AIM OF THE EXERCISE → Line by line, restate the material word for word, omitting any image.

================

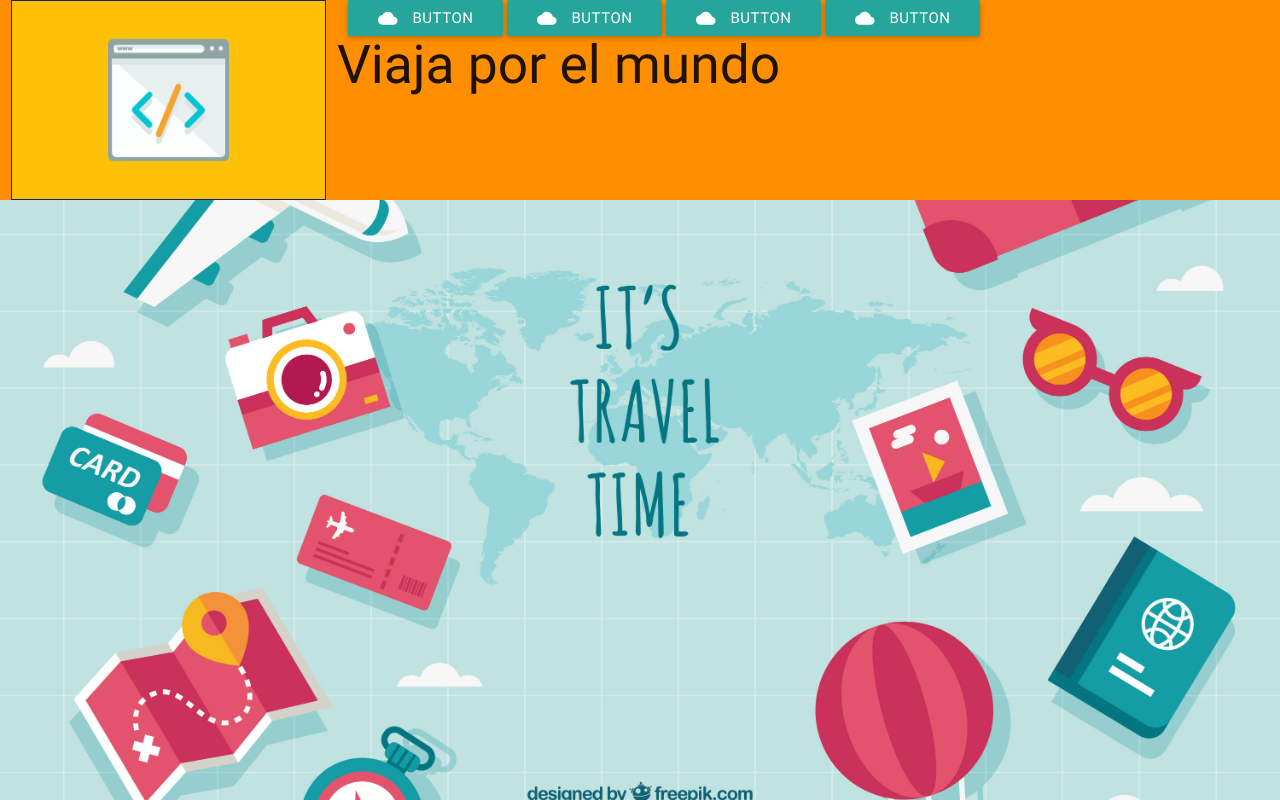
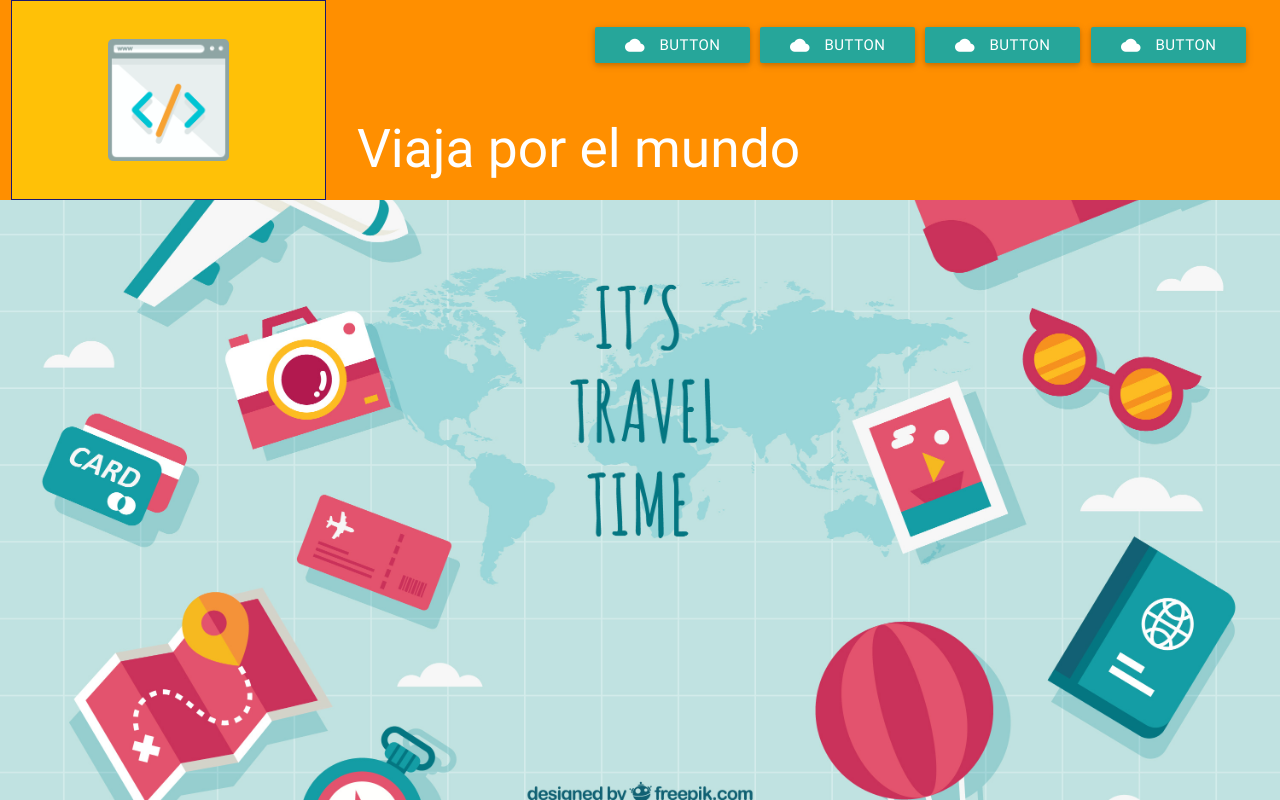
Before and after one commit to jjfique/final3, a plain HTML site: page blog de turismo/index.html in a window 1280 px wide. Drawn offline with nearby package versions, Linux system fonts and the light colour scheme.

Commit message:
menu y logo
menu y logo

```diff
--- a/blog de turismo/css/estilos.css
+++ b/blog de turismo/css/estilos.css
@@ -18,3 +18,13 @@ background-repeat: no-repeat;
   justify-content: center;
 
 }
+.lema{
+  margin-left: 20px !important;
+  margin-top: 120px !important;
+  color: white;
+}
+
+.btn-distancia{
+margin-left: 10px !important;
+margin-top: 3% !important;
+}
--- a/blog de turismo/index.html
+++ b/blog de turismo/index.html
@@ -15,17 +15,17 @@
   <div class="row">
     <!--barra de menu y logo -->
     <header class="m12 col amber darken-3 barra-superior" >
-      <div class="m3 col amber darken-5 barra-logo ">
+      <div class="m3 col amber darken-5 barra-logo  ">
         <img src="img/browser.png" alt="ShareUrCode" class="logo "   />
       </div>
       <div class="m9 col ">
-        <div class=" m12 col  barra-menu ">
-          <a class="waves-effect waves-light btn"><i class="material-icons left">cloud</i>button</a>
-          <a class="waves-effect waves-light btn"><i class="material-icons left">cloud</i>button</a>
-          <a class="waves-effect waves-light btn"><i class="material-icons left">cloud</i>button</a>
-          <a class="waves-effect waves-light btn"><i class="material-icons left">cloud</i>button</a>
+        <div class=" m12 col  barra-menu">
+          <a class="waves-effect waves-light btn right btn-distancia"><i class="material-icons left">cloud</i>button</a>
+          <a class="waves-effect waves-light btn right btn-distancia"><i class="material-icons left">cloud</i>button</a>
+          <a class="waves-effect waves-light btn right btn-distancia"><i class="material-icons left">cloud</i>button</a>
+          <a class="waves-effect waves-light btn right btn-distancia"><i class="material-icons left">cloud</i>button</a>
         </div>
-        <div class="">
+        <div class="m12 lema">
           <h2>Viaja por el mundo </h2>
         </div>
 
```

================

SOLUTION →
Before and after one commit to jjfique/final3, a plain HTML site: page blog de turismo/index.html in a window 1280 px wide. Drawn offline with nearby package versions, Linux system fonts and the light colour scheme.

Commit message:
menu y logo
menu y logo

```diff
--- a/blog de turismo/css/estilos.css
+++ b/blog de turismo/css/estilos.css
@@ -18,3 +18,13 @@ background-repeat: no-repeat;
   justify-content: center;
 
 }
+.lema{
+  margin-left: 20px !important;
+  margin-top: 120px !important;
+  color: white;
+}
+
+.btn-distancia{
+margin-left: 10px !important;
+margin-top: 3% !important;
+}
--- a/blog de turismo/index.html
+++ b/blog de turismo/index.html
@@ -15,17 +15,17 @@
   <div class="row">
     <!--barra de menu y logo -->
     <header class="m12 col amber darken-3 barra-superior" >
-      <div class="m3 col amber darken-5 barra-logo ">
+      <div class="m3 col amber darken-5 barra-logo  ">
         <img src="img/browser.png" alt="ShareUrCode" class="logo "   />
       </div>
       <div class="m9 col ">
-        <div class=" m12 col  barra-menu ">
-          <a class="waves-effect waves-light btn"><i class="material-icons left">cloud</i>button</a>
-          <a class="waves-effect waves-light btn"><i class="material-icons left">cloud</i>button</a>
-          <a class="waves-effect waves-light btn"><i class="material-icons left">cloud</i>button</a>
-          <a class="waves-effect waves-light btn"><i class="material-icons left">cloud</i>button</a>
+        <div class=" m12 col  barra-menu">
+          <a class="waves-effect waves-light btn right btn-distancia"><i class="material-icons left">cloud</i>button</a>
+          <a class="waves-effect waves-light btn right btn-distancia"><i class="material-icons left">cloud</i>button</a>
+          <a class="waves-effect waves-light btn right btn-distancia"><i class="material-icons left">cloud</i>button</a>
+          <a class="waves-effect waves-light btn right btn-distancia"><i class="material-icons left">cloud</i>button</a>
         </div>
-        <div class="">
+        <div class="m12 lema">
           <h2>Viaja por el mundo </h2>
         </div>
 
```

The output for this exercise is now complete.